:: Exercise ::
Print every entry exactly once more, omitting each picture.
=== Section Start ===
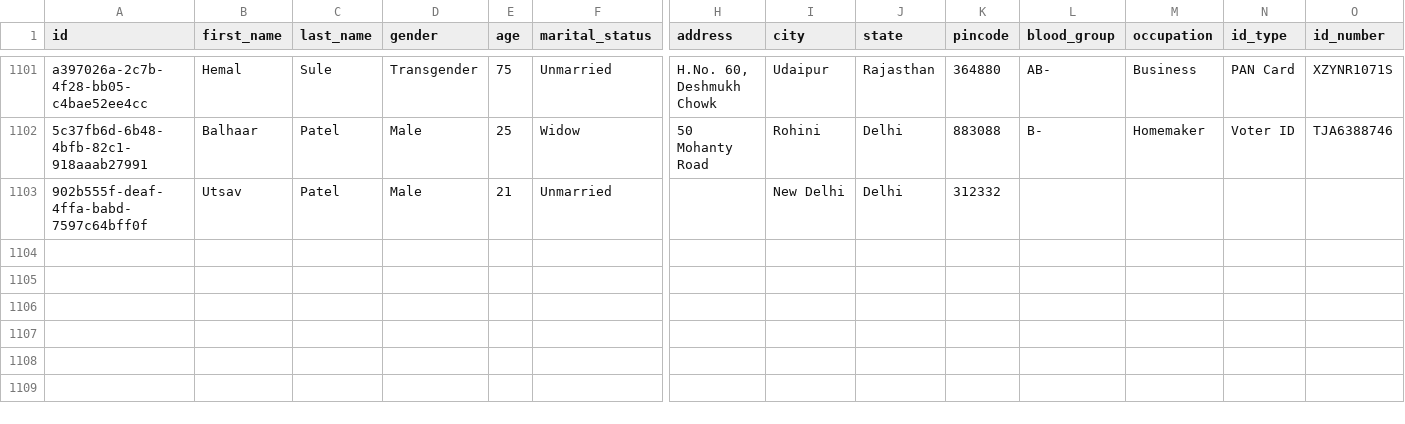
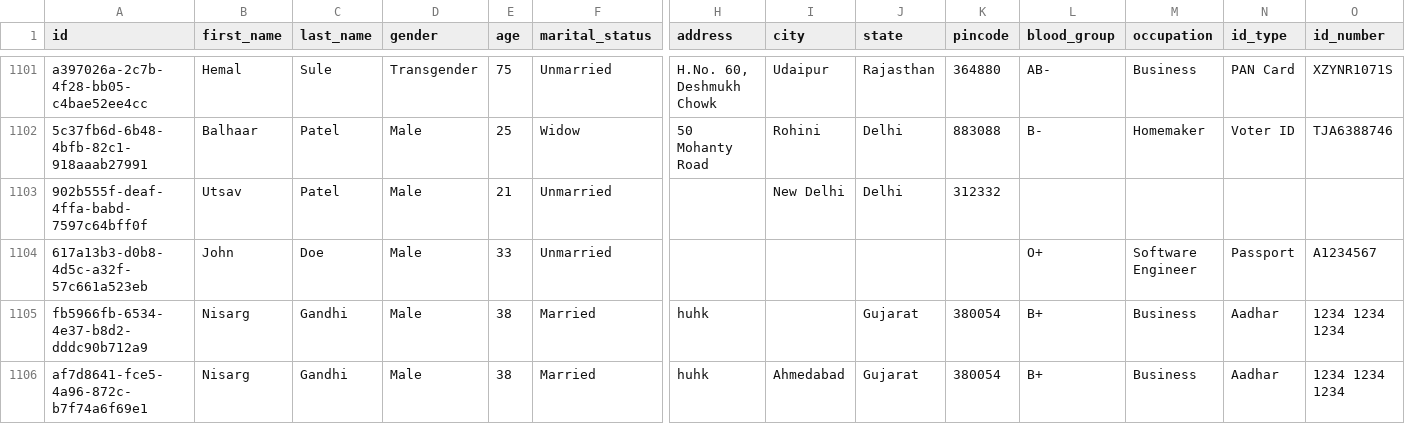
Before and after one commit to s4ai-io/ayush-indiaai, a CSV file: backend/data/patients.csv, drawn as a sheet; only a part is shown, gaps mark what is left out; rows hold the shown columns only; the diff names each change by its address in the sheet, - before the commit and + after, or states it on an @@ line.

```diff
--- a/backend/data/patients.csv
+++ b/backend/data/patients.csv
+row 1104: 617a13b3-d0b8-4d5c-a32f-57c661a523eb | John | Doe | Male | 33 | Unmarried |  |  |  |  | O+ | Software Engineer | Passport | A1234567
+row 1105: fb5966fb-6534-4e37-b8d2-dddc90b712a9 | Nisarg | Gandhi | Male | 38 | Married | huhk |  | Gujarat | 380054 | B+ | Business | Aadhar | 1234 1234 1234
+row 1106: af7d8641-fce5-4a96-872c-b7f74a6f69e1 | Nisarg | Gandhi | Male | 38 | Married | huhk | Ahmedabad | Gujarat | 380054 | B+ | Business | Aadhar | 1234 1234 1234
```
Also changed, not shown: 8 other files.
=== Section End ===
:: Solution to the exercise ::
Before and after one commit to s4ai-io/ayush-indiaai, a CSV file: backend/data/patients.csv, drawn as a sheet; only a part is shown, gaps mark what is left out; rows hold the shown columns only; the diff names each change by its address in the sheet, - before the commit and + after, or states it on an @@ line.

```diff
--- a/backend/data/patients.csv
+++ b/backend/data/patients.csv
+row 1104: 617a13b3-d0b8-4d5c-a32f-57c661a523eb | John | Doe | Male | 33 | Unmarried |  |  |  |  | O+ | Software Engineer | Passport | A1234567
+row 1105: fb5966fb-6534-4e37-b8d2-dddc90b712a9 | Nisarg | Gandhi | Male | 38 | Married | huhk |  | Gujarat | 380054 | B+ | Business | Aadhar | 1234 1234 1234
+row 1106: af7d8641-fce5-4a96-872c-b7f74a6f69e1 | Nisarg | Gandhi | Male | 38 | Married | huhk | Ahmedabad | Gujarat | 380054 | B+ | Business | Aadhar | 1234 1234 1234
```
Also changed, not shown: 8 other files.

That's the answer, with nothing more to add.